DATA RECORDS

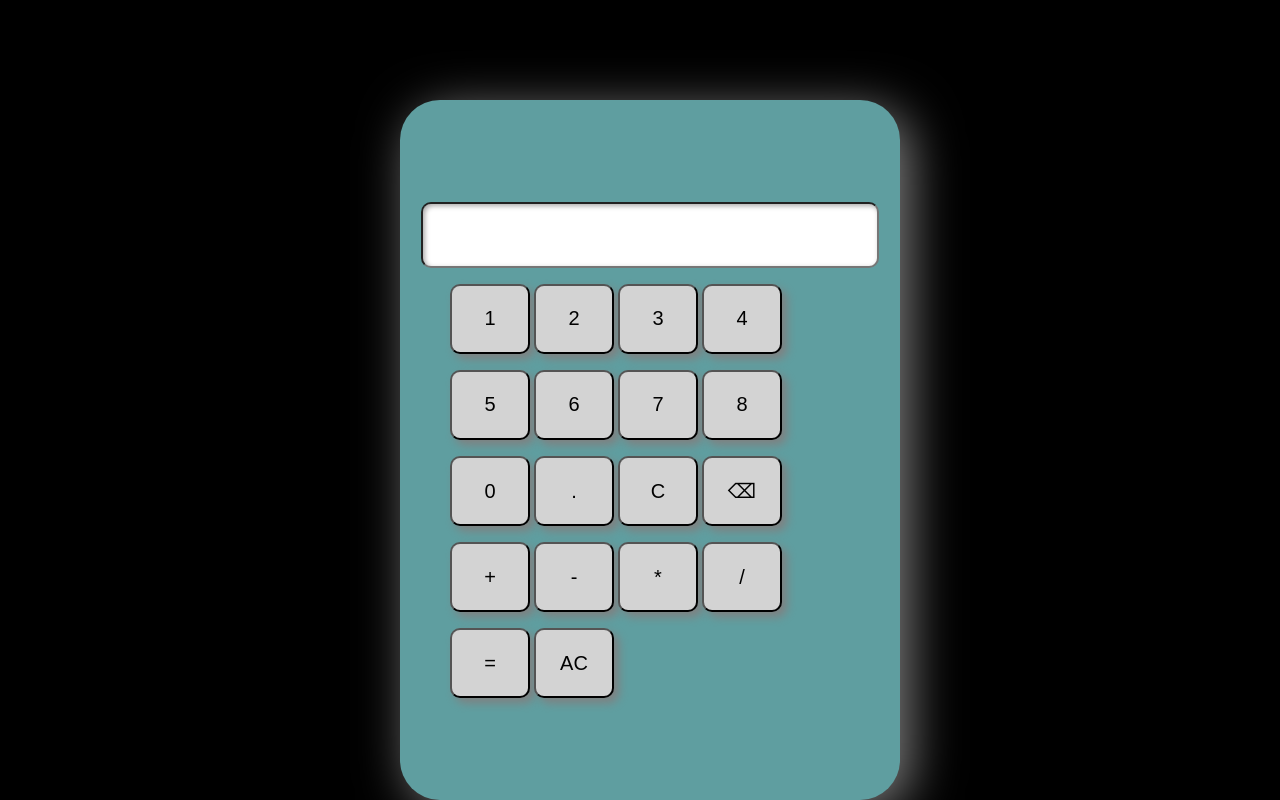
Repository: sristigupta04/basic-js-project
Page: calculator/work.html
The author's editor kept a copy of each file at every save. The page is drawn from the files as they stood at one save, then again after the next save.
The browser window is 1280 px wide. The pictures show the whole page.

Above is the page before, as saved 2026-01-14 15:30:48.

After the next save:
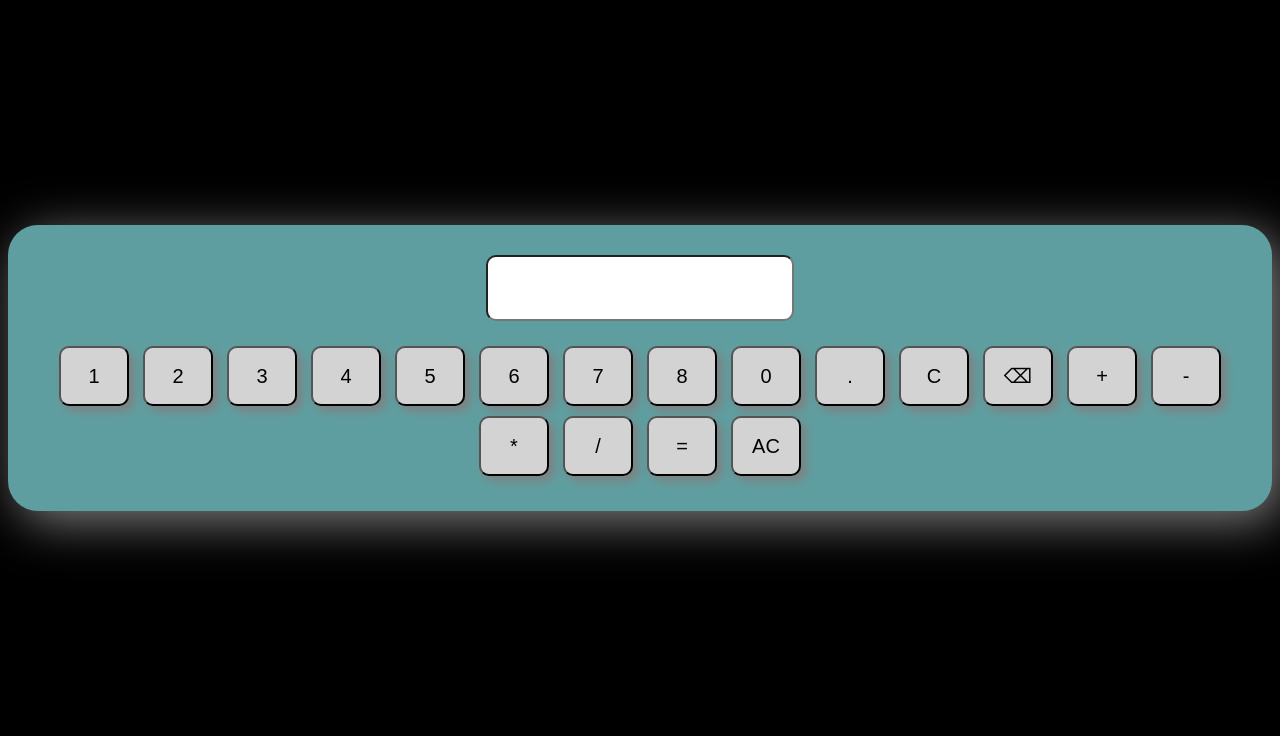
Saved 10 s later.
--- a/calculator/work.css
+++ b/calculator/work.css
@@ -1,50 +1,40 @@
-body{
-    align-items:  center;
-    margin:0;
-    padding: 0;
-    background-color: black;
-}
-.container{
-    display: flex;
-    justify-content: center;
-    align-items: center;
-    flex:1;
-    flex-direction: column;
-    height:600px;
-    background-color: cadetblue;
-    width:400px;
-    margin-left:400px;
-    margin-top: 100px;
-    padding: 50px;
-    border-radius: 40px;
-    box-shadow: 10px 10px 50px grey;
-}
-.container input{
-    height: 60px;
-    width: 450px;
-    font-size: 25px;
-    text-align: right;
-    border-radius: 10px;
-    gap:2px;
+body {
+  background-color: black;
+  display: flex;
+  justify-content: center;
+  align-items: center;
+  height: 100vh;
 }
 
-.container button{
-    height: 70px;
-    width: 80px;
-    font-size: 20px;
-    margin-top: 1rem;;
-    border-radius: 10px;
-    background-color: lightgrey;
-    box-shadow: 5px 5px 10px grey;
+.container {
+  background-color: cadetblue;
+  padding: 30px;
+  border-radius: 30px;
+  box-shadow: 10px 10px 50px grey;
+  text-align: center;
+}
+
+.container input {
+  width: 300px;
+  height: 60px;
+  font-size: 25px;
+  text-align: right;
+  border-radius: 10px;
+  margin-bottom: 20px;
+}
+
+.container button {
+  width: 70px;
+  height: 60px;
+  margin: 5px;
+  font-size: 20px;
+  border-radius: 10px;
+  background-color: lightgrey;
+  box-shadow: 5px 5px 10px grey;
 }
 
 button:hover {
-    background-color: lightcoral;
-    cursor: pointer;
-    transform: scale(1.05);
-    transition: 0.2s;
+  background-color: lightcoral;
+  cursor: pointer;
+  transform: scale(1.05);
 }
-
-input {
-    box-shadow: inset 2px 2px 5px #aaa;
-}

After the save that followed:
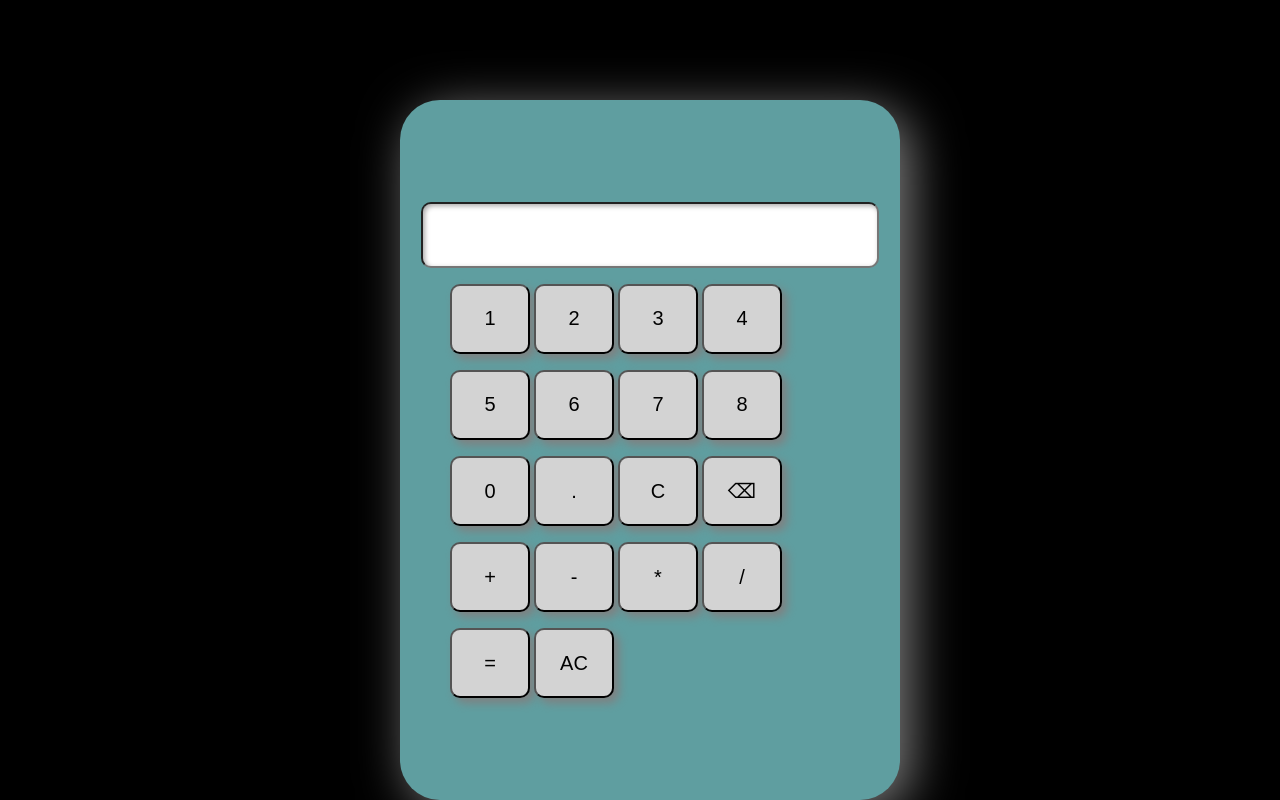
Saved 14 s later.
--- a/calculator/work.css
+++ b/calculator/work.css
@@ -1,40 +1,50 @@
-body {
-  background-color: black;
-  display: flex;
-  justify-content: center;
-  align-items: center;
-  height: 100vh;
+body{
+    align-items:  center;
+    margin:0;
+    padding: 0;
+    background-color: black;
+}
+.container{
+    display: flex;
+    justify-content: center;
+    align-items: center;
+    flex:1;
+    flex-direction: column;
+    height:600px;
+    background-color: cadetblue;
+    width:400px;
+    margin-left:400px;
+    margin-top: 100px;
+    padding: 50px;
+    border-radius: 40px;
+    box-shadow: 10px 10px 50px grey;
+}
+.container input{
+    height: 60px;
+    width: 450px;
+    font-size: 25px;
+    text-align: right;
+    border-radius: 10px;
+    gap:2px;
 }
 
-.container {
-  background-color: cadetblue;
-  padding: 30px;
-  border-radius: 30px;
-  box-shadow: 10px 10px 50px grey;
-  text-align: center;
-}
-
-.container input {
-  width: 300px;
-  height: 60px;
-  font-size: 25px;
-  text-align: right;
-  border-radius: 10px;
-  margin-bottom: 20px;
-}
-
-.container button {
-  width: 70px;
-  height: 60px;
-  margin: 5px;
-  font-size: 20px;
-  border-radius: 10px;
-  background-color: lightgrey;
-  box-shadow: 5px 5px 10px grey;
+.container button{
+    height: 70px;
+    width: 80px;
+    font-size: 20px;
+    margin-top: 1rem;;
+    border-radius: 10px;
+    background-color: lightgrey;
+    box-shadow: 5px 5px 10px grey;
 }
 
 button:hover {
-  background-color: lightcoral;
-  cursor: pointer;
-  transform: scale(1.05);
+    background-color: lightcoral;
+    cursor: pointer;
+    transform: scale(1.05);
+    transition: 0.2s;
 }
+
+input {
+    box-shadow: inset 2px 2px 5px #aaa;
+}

TASK GOAL
Look through the records and copy every line that has the word "text".

THE COMPLETED TASK
-    text-align: right;
+  text-align: center;
+  text-align: right;
+    text-align: right;
-  text-align: center;
-  text-align: right;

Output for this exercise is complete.